Each record must appear in your answer exactly as it does below.

Collected data entries
***

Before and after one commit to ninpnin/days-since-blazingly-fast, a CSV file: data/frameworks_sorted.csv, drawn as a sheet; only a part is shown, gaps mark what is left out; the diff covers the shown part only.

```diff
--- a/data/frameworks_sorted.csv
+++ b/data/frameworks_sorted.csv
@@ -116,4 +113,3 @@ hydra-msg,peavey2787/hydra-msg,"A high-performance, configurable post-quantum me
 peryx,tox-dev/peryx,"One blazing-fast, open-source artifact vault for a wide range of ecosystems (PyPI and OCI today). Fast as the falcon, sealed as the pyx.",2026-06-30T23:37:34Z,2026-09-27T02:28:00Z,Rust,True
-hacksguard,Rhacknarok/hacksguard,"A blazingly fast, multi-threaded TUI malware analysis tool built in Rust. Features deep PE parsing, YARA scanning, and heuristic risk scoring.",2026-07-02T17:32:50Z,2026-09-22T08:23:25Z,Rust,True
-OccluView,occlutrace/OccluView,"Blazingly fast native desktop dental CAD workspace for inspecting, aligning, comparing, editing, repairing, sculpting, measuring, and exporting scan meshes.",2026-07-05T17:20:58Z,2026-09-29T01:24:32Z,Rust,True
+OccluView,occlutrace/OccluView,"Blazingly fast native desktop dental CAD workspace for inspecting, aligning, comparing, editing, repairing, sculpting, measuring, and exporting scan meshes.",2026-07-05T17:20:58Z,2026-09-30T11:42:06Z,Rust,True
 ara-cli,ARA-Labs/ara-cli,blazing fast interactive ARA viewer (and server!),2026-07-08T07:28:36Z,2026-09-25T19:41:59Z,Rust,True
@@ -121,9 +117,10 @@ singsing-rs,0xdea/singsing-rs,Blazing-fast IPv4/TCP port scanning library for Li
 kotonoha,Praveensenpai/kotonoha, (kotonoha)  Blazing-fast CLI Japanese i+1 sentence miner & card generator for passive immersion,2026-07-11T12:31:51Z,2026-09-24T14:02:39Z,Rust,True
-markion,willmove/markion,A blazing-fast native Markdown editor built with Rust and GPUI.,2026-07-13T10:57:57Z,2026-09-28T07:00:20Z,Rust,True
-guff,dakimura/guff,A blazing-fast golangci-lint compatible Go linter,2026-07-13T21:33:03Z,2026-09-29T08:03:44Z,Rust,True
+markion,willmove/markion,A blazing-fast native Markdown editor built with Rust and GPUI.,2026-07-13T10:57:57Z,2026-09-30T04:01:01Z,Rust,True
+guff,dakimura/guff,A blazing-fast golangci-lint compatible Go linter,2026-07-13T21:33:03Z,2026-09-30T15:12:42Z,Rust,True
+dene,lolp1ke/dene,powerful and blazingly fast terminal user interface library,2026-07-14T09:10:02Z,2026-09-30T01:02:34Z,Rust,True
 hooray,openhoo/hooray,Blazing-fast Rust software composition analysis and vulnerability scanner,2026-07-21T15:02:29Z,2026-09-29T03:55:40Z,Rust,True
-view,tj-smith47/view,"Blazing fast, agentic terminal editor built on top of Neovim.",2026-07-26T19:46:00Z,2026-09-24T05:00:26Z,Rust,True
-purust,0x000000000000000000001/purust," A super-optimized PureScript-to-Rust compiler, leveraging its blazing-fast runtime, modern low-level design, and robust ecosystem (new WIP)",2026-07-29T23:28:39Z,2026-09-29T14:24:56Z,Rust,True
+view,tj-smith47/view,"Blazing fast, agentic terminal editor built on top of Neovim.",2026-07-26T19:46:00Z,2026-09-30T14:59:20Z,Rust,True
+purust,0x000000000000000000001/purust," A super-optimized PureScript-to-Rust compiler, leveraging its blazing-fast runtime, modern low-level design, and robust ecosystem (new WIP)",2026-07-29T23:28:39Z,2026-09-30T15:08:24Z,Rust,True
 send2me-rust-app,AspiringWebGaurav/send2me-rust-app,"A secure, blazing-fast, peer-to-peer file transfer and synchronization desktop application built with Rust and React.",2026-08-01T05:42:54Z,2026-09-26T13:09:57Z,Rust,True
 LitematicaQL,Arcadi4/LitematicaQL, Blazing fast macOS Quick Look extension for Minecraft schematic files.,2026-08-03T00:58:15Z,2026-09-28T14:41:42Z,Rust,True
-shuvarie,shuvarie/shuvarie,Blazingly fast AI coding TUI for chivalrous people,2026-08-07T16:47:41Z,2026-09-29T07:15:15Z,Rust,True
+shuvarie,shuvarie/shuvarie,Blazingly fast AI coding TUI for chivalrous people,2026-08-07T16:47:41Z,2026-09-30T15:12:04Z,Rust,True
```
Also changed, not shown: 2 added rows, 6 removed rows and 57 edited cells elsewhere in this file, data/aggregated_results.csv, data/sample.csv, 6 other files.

***

### Answer to this problem
Before and after one commit to ninpnin/days-since-blazingly-fast, a CSV file: data/frameworks_sorted.csv, drawn as a sheet; only a part is shown, gaps mark what is left out; the diff covers the shown part only.

```diff
--- a/data/frameworks_sorted.csv
+++ b/data/frameworks_sorted.csv
@@ -116,4 +113,3 @@ hydra-msg,peavey2787/hydra-msg,"A high-performance, configurable post-quantum me
 peryx,tox-dev/peryx,"One blazing-fast, open-source artifact vault for a wide range of ecosystems (PyPI and OCI today). Fast as the falcon, sealed as the pyx.",2026-06-30T23:37:34Z,2026-09-27T02:28:00Z,Rust,True
-hacksguard,Rhacknarok/hacksguard,"A blazingly fast, multi-threaded TUI malware analysis tool built in Rust. Features deep PE parsing, YARA scanning, and heuristic risk scoring.",2026-07-02T17:32:50Z,2026-09-22T08:23:25Z,Rust,True
-OccluView,occlutrace/OccluView,"Blazingly fast native desktop dental CAD workspace for inspecting, aligning, comparing, editing, repairing, sculpting, measuring, and exporting scan meshes.",2026-07-05T17:20:58Z,2026-09-29T01:24:32Z,Rust,True
+OccluView,occlutrace/OccluView,"Blazingly fast native desktop dental CAD workspace for inspecting, aligning, comparing, editing, repairing, sculpting, measuring, and exporting scan meshes.",2026-07-05T17:20:58Z,2026-09-30T11:42:06Z,Rust,True
 ara-cli,ARA-Labs/ara-cli,blazing fast interactive ARA viewer (and server!),2026-07-08T07:28:36Z,2026-09-25T19:41:59Z,Rust,True
@@ -121,9 +117,10 @@ singsing-rs,0xdea/singsing-rs,Blazing-fast IPv4/TCP port scanning library for Li
 kotonoha,Praveensenpai/kotonoha, (kotonoha)  Blazing-fast CLI Japanese i+1 sentence miner & card generator for passive immersion,2026-07-11T12:31:51Z,2026-09-24T14:02:39Z,Rust,True
-markion,willmove/markion,A blazing-fast native Markdown editor built with Rust and GPUI.,2026-07-13T10:57:57Z,2026-09-28T07:00:20Z,Rust,True
-guff,dakimura/guff,A blazing-fast golangci-lint compatible Go linter,2026-07-13T21:33:03Z,2026-09-29T08:03:44Z,Rust,True
+markion,willmove/markion,A blazing-fast native Markdown editor built with Rust and GPUI.,2026-07-13T10:57:57Z,2026-09-30T04:01:01Z,Rust,True
+guff,dakimura/guff,A blazing-fast golangci-lint compatible Go linter,2026-07-13T21:33:03Z,2026-09-30T15:12:42Z,Rust,True
+dene,lolp1ke/dene,powerful and blazingly fast terminal user interface library,2026-07-14T09:10:02Z,2026-09-30T01:02:34Z,Rust,True
 hooray,openhoo/hooray,Blazing-fast Rust software composition analysis and vulnerability scanner,2026-07-21T15:02:29Z,2026-09-29T03:55:40Z,Rust,True
-view,tj-smith47/view,"Blazing fast, agentic terminal editor built on top of Neovim.",2026-07-26T19:46:00Z,2026-09-24T05:00:26Z,Rust,True
-purust,0x000000000000000000001/purust," A super-optimized PureScript-to-Rust compiler, leveraging its blazing-fast runtime, modern low-level design, and robust ecosystem (new WIP)",2026-07-29T23:28:39Z,2026-09-29T14:24:56Z,Rust,True
+view,tj-smith47/view,"Blazing fast, agentic terminal editor built on top of Neovim.",2026-07-26T19:46:00Z,2026-09-30T14:59:20Z,Rust,True
+purust,0x000000000000000000001/purust," A super-optimized PureScript-to-Rust compiler, leveraging its blazing-fast runtime, modern low-level design, and robust ecosystem (new WIP)",2026-07-29T23:28:39Z,2026-09-30T15:08:24Z,Rust,True
 send2me-rust-app,AspiringWebGaurav/send2me-rust-app,"A secure, blazing-fast, peer-to-peer file transfer and synchronization desktop application built with Rust and React.",2026-08-01T05:42:54Z,2026-09-26T13:09:57Z,Rust,True
 LitematicaQL,Arcadi4/LitematicaQL, Blazing fast macOS Quick Look extension for Minecraft schematic files.,2026-08-03T00:58:15Z,2026-09-28T14:41:42Z,Rust,True
-shuvarie,shuvarie/shuvarie,Blazingly fast AI coding TUI for chivalrous people,2026-08-07T16:47:41Z,2026-09-29T07:15:15Z,Rust,True
+shuvarie,shuvarie/shuvarie,Blazingly fast AI coding TUI for chivalrous people,2026-08-07T16:47:41Z,2026-09-30T15:12:04Z,Rust,True
```
Also changed, not shown: 2 added rows, 6 removed rows and 57 edited cells elsewhere in this file, data/aggregated_results.csv, data/sample.csv, 6 other files.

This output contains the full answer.